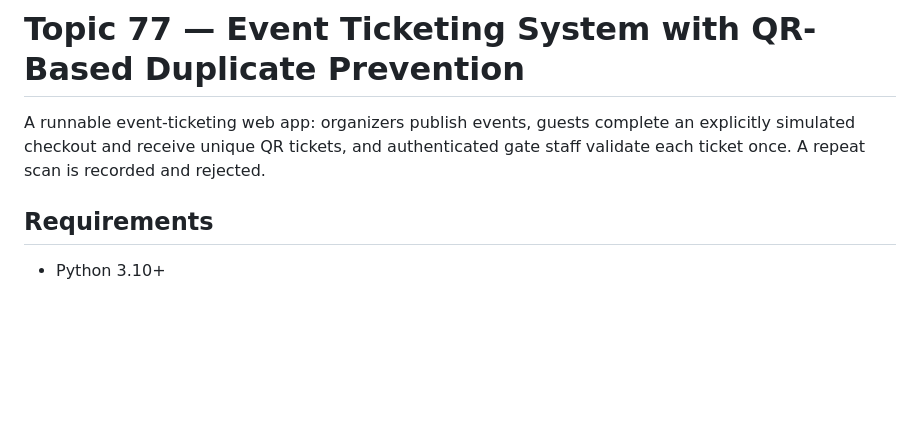
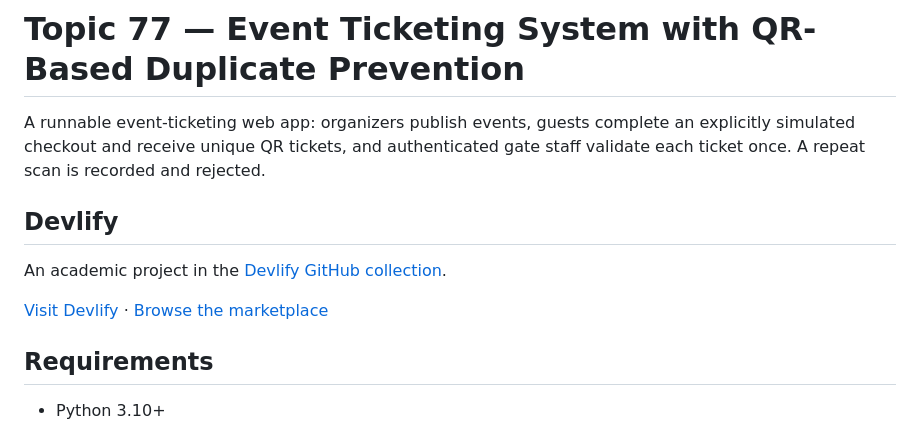
Before and after one commit to devlify-marketplace/event-ticketing-system-with-qr-based-duplicate-prevention, a Markdown page: README.md, the part around the change. Rendered like a GitHub page; blank space fills up the shorter version.

Commit message:
docs: add Devlify branding and website links

```diff
--- a/README.md
+++ b/README.md
@@ -1,6 +1,12 @@
 # Topic 77 — Event Ticketing System with QR-Based Duplicate Prevention
 
 A runnable event-ticketing web app: organizers publish events, guests complete an explicitly simulated checkout and receive unique QR tickets, and authenticated gate staff validate each ticket once. A repeat scan is recorded and rejected.
+
+## Devlify
+
+An academic project in the [Devlify GitHub collection](https://github.com/devlify-marketplace).
+
+[Visit Devlify](https://devlify.com.ng) · [Browse the marketplace](https://devlify.com.ng/marketplace)
 
 ## Requirements
 
```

* * * * *

▶ Work to be completed:
Without including any picture, print every record exactly as written above.

▶ Solved exercise:
Before and after one commit to devlify-marketplace/event-ticketing-system-with-qr-based-duplicate-prevention, a Markdown page: README.md, the part around the change. Rendered like a GitHub page; blank space fills up the shorter version.

Commit message:
docs: add Devlify branding and website links

```diff
--- a/README.md
+++ b/README.md
@@ -1,6 +1,12 @@
 # Topic 77 — Event Ticketing System with QR-Based Duplicate Prevention
 
 A runnable event-ticketing web app: organizers publish events, guests complete an explicitly simulated checkout and receive unique QR tickets, and authenticated gate staff validate each ticket once. A repeat scan is recorded and rejected.
+
+## Devlify
+
+An academic project in the [Devlify GitHub collection](https://github.com/devlify-marketplace).
+
+[Visit Devlify](https://devlify.com.ng) · [Browse the marketplace](https://devlify.com.ng/marketplace)
 
 ## Requirements
 
```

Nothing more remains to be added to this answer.